Wendy Lambert was exultant. The coordinator of the Chemainus Crofton Community Schools Association had been desperately worried, after the Cowichan Valley School District had cut the budget for her association by $28,000, that the entire program might be in jeopardy.
A hurriedly called meeting, however, rallied the community, and district officials reacted quickly by stepping forward to meet with community schools representatives.
“Good news!” Lambert emailed to her school community May 29. “This afternoon Heidi Elley and I, both from the CCSA, met with [schools superintendent] Joe Rhodes [secretary-treasurer] Robert Harper, [assistant superintendent] Lorna Newman and [assistant secretary-treasurer] Jason Sandquist, to discuss the 50 per cent cut to the CCSA in the [Cowichan Valley School District] budget for the immediate upcoming fiscal year. Mr. Rhodes and Mr. Harper both let us know that our full budget would be reinstated for this coming fiscal year.”

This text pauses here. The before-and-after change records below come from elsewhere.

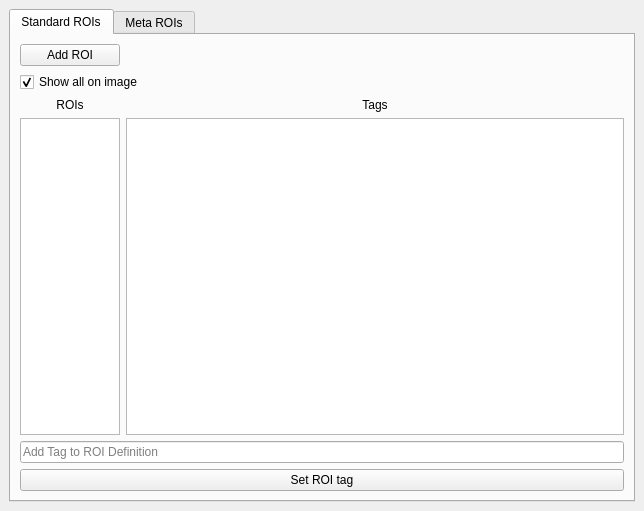
First picture: the form in viewer/modules/ui_files/roi_manager_pytemplate.ui, repository kushalkolar/MESmerize, before the edit.
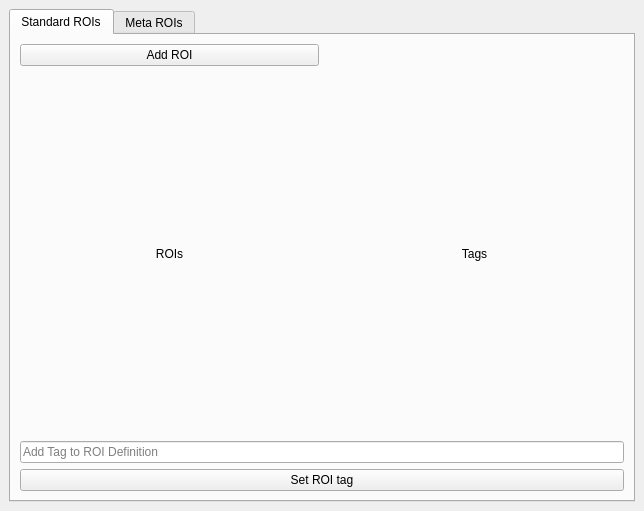
Second picture: the form after the edit.

Commit message: Began massive implementation of a uniform ROIManager. Began working on CNMFE module Output class to import the data into the viewer. Haven't tested any of this yet. Update add_to_project.py, common.py, and 9 more files...

What changed in the file:
```diff
--- a/viewer/modules/ui_files/roi_manager_pytemplate.ui
+++ b/viewer/modules/ui_files/roi_manager_pytemplate.ui
@@ -32,33 +32,8 @@
           </property>
          </widget>
         </item>
-        <item row="1" column="0" colspan="2">
-         <widget class="QCheckBox" name="checkBoxShowAllROIs">
-          <property name="sizePolicy">
-           <sizepolicy hsizetype="Fixed" vsizetype="Fixed">
-            <horstretch>0</horstretch>
-            <verstretch>0</verstretch>
-           </sizepolicy>
-          </property>
-          <property name="maximumSize">
-           <size>
-            <width>16777215</width>
-            <height>20</height>
-           </size>
-          </property>
-          <property name="toolTip">
-           <string>Show all ROIs or just the one selected from the list</string>
-          </property>
-          <property name="text">
-           <string>Show all on image</string>
-          </property>
-          <property name="checked">
-           <bool>true</bool>
-          </property>
-         </widget>
-        </item>
-        <item row="2" column="0">
-         <layout class="QVBoxLayout" name="verticalLayout_2">
+        <item row="1" column="0">
+         <layout class="QVBoxLayout" name="verticalLayoutROIList">
           <item>
            <widget class="QLabel" name="label">
             <property name="text">
@@ -69,35 +44,10 @@
             </property>
            </widget>
           </item>
-          <item>
-           <widget class="QListWidget" name="listwROIs">
-            <property name="sizePolicy">
-             <sizepolicy hsizetype="Fixed" vsizetype="Expanding">
-              <horstretch>0</horstretch>
-              <verstretch>0</verstretch>
-             </sizepolicy>
-            </property>
-            <property name="minimumSize">
-             <size>
-              <width>0</width>
-              <height>0</height>
-             </size>
-            </property>
-            <property name="maximumSize">
-             <size>
-              <width>100</width>
-              <height>16777215</height>
-             </size>
-            </property>
-            <property name="toolTip">
-             <string>ARRAYS START AT ZERO!</string>
-            </property>
-           </widget>
-          </item>
          </layout>
         </item>
-        <item row="2" column="1">
-         <layout class="QVBoxLayout" name="verticalLayout">
+        <item row="1" column="1">
+         <layout class="QVBoxLayout" name="verticalLayoutTags">
           <item>
            <widget class="QLabel" name="label_2">
             <property name="text">
@@ -108,32 +58,6 @@
             </property>
            </widget>
           </item>
-          <item>
-           <widget class="QListWidget" name="listwROIDefs">
-            <property name="sizePolicy">
-             <sizepolicy hsizetype="Expanding" vsizetype="Expanding">
-              <horstretch>0</horstretch>
-              <verstretch>0</verstretch>
-             </sizepolicy>
-            </property>
-            <property name="minimumSize">
-             <size>
-              <width>0</width>
-              <height>0</height>
-             </size>
-            </property>
-            <property name="maximumSize">
-             <size>
-              <width>16777215</width>
-              <height>16777215</height>
-             </size>
-            </property>
-            <property name="toolTip">
-             <string>ROI Definitions pulled from your config file.
-To add more definitions go to Main Menu -&gt; Edit -&gt; Project Configuration</string>
-            </property>
-           </widget>
-          </item>
          </layout>
         </item>
         <item row="3" column="0" colspan="2">
```
Left out of the diff: 27 changed lines with no effect on the pictures. The commit also changes 10 other files.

She thanked the community “who expressed such understanding and appreciation of the Community School programs and shared your concerns with others. Your prompt response was extremely helpful.”
Lambert also thanked the district for its second look.
“Administrators and community members have shown the strength of working together for our children and families. The numerous CCSA programs will continue for another year and I am sincerely grateful on behalf of our board, all our participants and our communities,” she said. The CCSA has its district funding reinstated until June 30, 2015.
“The administrators also expressed a willingness to have further conversations to discuss sustaining the budget. We have come a long way in a short time, and I hope we can achieve even more,” Lambert said.
Harper explained that the decision to reinstate the funds for a year is all about finding a permanent solution for the situation for the two North End areas.
“We’ve made a decision that we’ll put that money back into the community schools association for this year and then work with them during this year so we can help them build a sustainable organization,” he said.
The school district’s money, which pays staff salaries, kickstarts the efforts at the two schools, making it possible for them to line up all kinds of programs.
“Only about a quarter of the money they work with is from the district. I saw their financial statements and it’s just over $200,000 in total budget. Some of that is revenue from programs, some of that is grants from other organizations,” Harper said.
After school starts up again, district officials will put their head together with the community schools people, he said.
Several kids’ summer camp programs run by the CCSA, including IronKidz, The Amazing Race and Movie Mania are already set to go.